▸ Stored entries

::::::::::

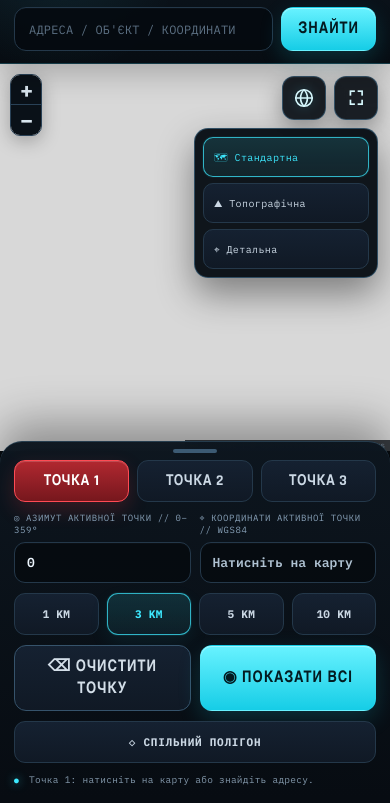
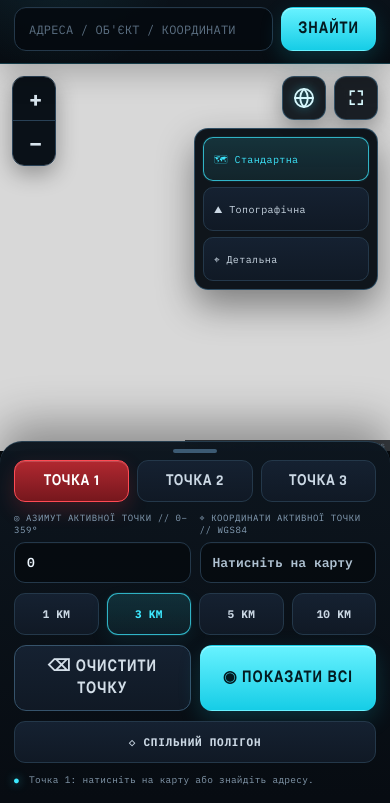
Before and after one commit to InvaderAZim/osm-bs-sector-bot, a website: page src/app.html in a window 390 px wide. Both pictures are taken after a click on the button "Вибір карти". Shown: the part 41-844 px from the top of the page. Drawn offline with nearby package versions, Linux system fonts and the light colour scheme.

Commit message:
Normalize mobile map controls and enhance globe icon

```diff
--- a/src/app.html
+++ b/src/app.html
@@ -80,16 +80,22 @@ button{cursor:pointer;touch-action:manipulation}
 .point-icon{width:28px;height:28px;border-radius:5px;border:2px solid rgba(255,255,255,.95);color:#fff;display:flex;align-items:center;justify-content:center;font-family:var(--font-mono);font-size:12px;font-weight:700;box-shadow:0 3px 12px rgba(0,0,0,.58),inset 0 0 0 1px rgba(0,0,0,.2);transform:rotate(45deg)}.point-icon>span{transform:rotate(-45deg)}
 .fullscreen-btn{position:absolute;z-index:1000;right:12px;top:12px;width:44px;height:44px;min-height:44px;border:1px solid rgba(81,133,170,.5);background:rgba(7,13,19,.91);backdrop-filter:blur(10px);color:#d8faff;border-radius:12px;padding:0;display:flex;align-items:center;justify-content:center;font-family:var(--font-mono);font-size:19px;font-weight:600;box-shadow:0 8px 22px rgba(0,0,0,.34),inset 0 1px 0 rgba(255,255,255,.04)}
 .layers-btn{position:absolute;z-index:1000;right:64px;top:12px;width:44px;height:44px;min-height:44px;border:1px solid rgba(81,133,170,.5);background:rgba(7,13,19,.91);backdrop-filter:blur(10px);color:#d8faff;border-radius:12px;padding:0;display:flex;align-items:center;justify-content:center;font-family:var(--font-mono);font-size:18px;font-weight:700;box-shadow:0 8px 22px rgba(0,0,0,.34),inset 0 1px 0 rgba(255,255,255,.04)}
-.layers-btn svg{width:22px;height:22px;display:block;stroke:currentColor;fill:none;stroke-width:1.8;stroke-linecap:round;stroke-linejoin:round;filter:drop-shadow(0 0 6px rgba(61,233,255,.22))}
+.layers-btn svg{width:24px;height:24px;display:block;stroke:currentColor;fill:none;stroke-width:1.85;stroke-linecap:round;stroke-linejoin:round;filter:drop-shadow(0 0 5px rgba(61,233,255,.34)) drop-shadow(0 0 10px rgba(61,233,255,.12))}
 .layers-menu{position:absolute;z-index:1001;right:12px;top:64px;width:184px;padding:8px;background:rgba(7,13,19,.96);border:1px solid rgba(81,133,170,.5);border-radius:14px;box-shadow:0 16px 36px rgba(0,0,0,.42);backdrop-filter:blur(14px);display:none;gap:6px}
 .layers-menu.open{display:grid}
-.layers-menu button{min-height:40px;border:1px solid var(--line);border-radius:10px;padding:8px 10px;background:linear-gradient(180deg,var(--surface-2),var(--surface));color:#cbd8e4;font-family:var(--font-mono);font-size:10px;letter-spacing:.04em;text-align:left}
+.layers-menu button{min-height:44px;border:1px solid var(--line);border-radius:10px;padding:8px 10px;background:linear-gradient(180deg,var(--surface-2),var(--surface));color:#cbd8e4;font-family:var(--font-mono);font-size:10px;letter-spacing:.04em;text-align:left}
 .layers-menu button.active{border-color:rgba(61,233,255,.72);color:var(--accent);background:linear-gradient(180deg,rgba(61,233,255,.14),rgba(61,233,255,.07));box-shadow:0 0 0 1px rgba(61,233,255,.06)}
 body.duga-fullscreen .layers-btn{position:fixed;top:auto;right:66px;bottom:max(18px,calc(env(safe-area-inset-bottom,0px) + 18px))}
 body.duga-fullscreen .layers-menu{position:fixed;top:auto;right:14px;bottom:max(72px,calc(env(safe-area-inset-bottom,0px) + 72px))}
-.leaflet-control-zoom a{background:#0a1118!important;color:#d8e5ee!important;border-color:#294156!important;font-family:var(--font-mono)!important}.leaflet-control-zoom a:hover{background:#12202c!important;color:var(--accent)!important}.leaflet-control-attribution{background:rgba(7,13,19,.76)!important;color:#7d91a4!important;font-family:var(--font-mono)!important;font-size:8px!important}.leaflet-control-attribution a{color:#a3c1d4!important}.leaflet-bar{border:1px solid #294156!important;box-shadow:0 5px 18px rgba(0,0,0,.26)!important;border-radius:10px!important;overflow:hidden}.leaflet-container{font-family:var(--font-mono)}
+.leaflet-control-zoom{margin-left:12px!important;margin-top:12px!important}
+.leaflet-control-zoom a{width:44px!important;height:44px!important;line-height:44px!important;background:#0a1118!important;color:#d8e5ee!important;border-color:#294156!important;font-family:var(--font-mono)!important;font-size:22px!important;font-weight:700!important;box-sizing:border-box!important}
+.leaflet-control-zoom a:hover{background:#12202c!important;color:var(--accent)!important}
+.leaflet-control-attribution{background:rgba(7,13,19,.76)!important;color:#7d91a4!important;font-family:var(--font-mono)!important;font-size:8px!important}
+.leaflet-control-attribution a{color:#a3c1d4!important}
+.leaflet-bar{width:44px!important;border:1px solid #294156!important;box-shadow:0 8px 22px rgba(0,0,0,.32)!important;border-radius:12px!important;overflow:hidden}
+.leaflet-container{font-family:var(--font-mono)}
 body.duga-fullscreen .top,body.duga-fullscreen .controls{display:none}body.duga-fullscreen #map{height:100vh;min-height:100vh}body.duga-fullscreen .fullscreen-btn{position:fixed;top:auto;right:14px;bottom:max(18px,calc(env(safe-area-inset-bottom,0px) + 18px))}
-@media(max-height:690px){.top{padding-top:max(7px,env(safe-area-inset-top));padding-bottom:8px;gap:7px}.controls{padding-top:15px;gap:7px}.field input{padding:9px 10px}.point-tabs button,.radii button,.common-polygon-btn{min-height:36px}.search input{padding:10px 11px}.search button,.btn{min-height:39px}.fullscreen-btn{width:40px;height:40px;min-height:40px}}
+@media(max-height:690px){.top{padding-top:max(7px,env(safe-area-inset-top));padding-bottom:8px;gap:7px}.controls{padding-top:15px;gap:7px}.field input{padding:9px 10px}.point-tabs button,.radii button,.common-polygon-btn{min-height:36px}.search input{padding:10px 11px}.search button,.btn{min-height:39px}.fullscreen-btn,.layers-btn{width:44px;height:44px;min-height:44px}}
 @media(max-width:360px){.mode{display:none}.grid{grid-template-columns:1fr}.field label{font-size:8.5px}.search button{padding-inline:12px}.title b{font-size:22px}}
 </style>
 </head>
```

::::::::::

▸ TASK DIRECTIONS
Every line above that includes the string "hidden" needs to be copied.

▸ OUTPUT FOR THIS EXERCISE
-.leaflet-control-zoom a{background:#0a1118!important;color:#d8e5ee!important;border-color:#294156!important;font-family:var(--font-mono)!important}.leaflet-control-zoom a:hover{background:#12202c!important;color:var(--accent)!important}.leaflet-control-attribution{background:rgba(7,13,19,.76)!important;color:#7d91a4!important;font-family:var(--font-mono)!important;font-size:8px!important}.leaflet-control-attribution a{color:#a3c1d4!important}.leaflet-bar{border:1px solid #294156!important;box-shadow:0 5px 18px rgba(0,0,0,.26)!important;border-radius:10px!important;overflow:hidden}.leaflet-container{font-family:var(--font-mono)}
+.leaflet-bar{width:44px!important;border:1px solid #294156!important;box-shadow:0 8px 22px rgba(0,0,0,.32)!important;border-radius:12px!important;overflow:hidden}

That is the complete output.